One of the Creative Directors at The Richards Group once reminded me that the seed — the purest, simplest form of the idea — is the most important part of the creative process. Without a good seed, your labors — your sleepless nights, your hours of obsessive note-taking and idea-bouncing — will inevitably prove fruitless. He told me he was always more impressed with the caliber of the idea than the craft of execution. Far too often he would see ad portfolios with blown-out ideas that, in his opinion, had no business being executed. That’s what a creative director is for, though — to tell you not to go forward with a concept, to tell you your idea is BAD, sometimes killing your baby and crushing your half-baked dreams in the process. They’re saving you in the long run, and making space for something better. Because they believe you can do better. So don’t take it personally. Although it’s nice to be able to show a recruiter — or anyone you want to impress, really — a well-directed video piece (they’re easily digestible and ask less of the audience), he argued he’d rather read a well-written script or a scribble on a dirty napkin than a beautiful, but idealess (or just idea-lacking) masterpiece.
Not enough people think this way anymore. We certainly don’t reward it enough in current culture. We like easy. We like flashy. We like giant robotron-style tiger/lion/liger stadium entrances. Look at Michael Bay blowing up4 the box office every few months. But seriously Mike, cool it on the box office. This is, like, the twenty-billionth time that we’ve had to call the fire department on you. Because you’re ON FIRE, that’s why. He’s so on fire that he lives and breathes fire. Like Trogdor (#throwbackreference). I imagine Mickey “Big Bucks” Bae (his street name, duh) roasts chestnuts over burning Benjamins in his spare time. That, or he ever-so-carefully papier-mâchés Benjamin-and-coke-lined bottle rockets.5 That’s how much he’s on fire/how big his bucks are. Although his movies are not my personal “fav” — as the kiddos say — you gotta respect a man that can make $1B+ off of an 18-percenter, Robots-Meet-Dinosaurs flick.
To carry on with Hollywood examples of ideas versus CGI, let’s take a quick look at Christopher Nolan’s work. I tend to be a Christopher Nolan defender myself because of this exact idea-versus-execution principle. Regardless of execution, dialogue, and plot holes, can any of us honestly claim we were not intrigued by the idea behind Inception, Interstellar, and The Prestige? You don’t see that anymore. You don’t see much of anything you haven’t seen before anymore. So has everything that can be dreamed been dreamt? Have we reached our collective creative limit?

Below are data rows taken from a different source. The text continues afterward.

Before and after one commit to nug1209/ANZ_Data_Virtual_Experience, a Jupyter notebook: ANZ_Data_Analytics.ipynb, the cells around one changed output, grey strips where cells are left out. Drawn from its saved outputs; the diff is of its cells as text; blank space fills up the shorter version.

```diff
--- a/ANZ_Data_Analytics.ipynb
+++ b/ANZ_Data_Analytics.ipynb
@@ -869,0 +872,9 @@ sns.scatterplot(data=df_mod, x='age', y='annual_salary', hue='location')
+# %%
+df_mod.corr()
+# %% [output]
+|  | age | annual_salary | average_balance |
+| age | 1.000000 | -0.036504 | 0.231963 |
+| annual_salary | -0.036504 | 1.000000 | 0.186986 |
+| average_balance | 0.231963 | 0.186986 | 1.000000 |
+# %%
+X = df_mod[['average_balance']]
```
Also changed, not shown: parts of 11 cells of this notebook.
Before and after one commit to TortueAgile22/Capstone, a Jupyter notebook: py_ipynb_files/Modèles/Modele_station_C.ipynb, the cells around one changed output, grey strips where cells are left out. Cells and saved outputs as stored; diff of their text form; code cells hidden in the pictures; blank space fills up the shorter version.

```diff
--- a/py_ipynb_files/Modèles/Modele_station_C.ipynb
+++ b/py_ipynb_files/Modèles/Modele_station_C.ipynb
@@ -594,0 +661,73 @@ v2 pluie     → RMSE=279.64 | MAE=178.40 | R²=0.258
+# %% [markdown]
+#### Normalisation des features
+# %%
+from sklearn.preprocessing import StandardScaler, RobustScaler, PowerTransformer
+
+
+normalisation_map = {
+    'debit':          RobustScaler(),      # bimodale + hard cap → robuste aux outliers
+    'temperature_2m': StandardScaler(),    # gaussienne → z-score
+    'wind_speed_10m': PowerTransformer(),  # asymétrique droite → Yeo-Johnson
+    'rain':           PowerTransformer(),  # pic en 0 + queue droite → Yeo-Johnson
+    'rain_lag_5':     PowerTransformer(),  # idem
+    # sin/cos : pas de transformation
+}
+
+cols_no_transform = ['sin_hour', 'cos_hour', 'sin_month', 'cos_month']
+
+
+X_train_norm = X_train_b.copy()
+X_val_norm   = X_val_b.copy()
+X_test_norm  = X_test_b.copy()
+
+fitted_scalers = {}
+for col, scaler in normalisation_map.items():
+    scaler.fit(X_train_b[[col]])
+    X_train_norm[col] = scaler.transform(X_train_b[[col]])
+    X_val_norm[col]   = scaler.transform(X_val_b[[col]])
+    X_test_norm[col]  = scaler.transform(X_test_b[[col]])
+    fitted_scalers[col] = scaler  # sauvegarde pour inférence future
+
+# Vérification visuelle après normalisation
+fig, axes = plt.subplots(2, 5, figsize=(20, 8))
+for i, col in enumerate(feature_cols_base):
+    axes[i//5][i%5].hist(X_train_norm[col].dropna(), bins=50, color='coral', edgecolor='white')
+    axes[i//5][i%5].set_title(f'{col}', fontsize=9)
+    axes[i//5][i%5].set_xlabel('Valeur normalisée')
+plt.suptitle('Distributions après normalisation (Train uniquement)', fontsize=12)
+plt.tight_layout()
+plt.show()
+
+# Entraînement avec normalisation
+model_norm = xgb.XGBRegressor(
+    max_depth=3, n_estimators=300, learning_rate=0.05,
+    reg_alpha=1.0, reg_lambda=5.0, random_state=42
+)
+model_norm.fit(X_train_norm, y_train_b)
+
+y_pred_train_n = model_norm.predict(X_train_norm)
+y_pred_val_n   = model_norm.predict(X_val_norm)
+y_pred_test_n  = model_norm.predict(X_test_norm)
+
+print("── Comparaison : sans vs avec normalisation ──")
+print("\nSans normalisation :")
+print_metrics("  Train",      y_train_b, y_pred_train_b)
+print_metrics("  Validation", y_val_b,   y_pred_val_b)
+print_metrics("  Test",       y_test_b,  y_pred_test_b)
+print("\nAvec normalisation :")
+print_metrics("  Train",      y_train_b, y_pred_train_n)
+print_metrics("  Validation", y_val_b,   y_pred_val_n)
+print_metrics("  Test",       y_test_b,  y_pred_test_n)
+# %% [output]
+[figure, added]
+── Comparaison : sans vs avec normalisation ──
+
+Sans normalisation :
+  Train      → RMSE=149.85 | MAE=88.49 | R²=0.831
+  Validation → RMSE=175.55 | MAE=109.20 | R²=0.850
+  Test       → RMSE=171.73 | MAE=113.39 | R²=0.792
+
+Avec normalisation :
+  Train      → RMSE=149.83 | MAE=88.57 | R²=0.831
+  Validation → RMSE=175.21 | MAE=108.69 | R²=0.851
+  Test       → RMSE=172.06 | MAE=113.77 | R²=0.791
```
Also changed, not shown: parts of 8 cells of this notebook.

I don’t think so. I think we’re just lazy-disguised-as-efficient. We need more kid presidents and kids who are prepared to be president. We need go-getters, not forgers and forgetters. Makers, not takers. More doers, less consumers. All those fun clichés. Because we have enough recyclers (no offense to my hometown peeps in Portlandia). But first, before all of that, we need to stop saying “not I.” And if we refuse? The future, it would seem, will be full of disappointment and déjà vu.
And Michael Bay, bae.
- Other things you may ask yourself can be found by clicking on this HyperPortal™.
- Okay, it was actually mostly good—monumental civil rights strides were made allowing monsters to marry. Also a spoiled chubster gets stuck in a tube. Nothing makes us laugh more than schadenfreudian fat- (or phat-) boy slips into chocolate rivers. But you get the point.
- Viewer discretion.
- No duh, Camille—he literally blows up everything he comes in contact with. He’s like the King Midas of pyrotechnics.
- Remind me to remake October Sky but with Michael Bay winning the science fair.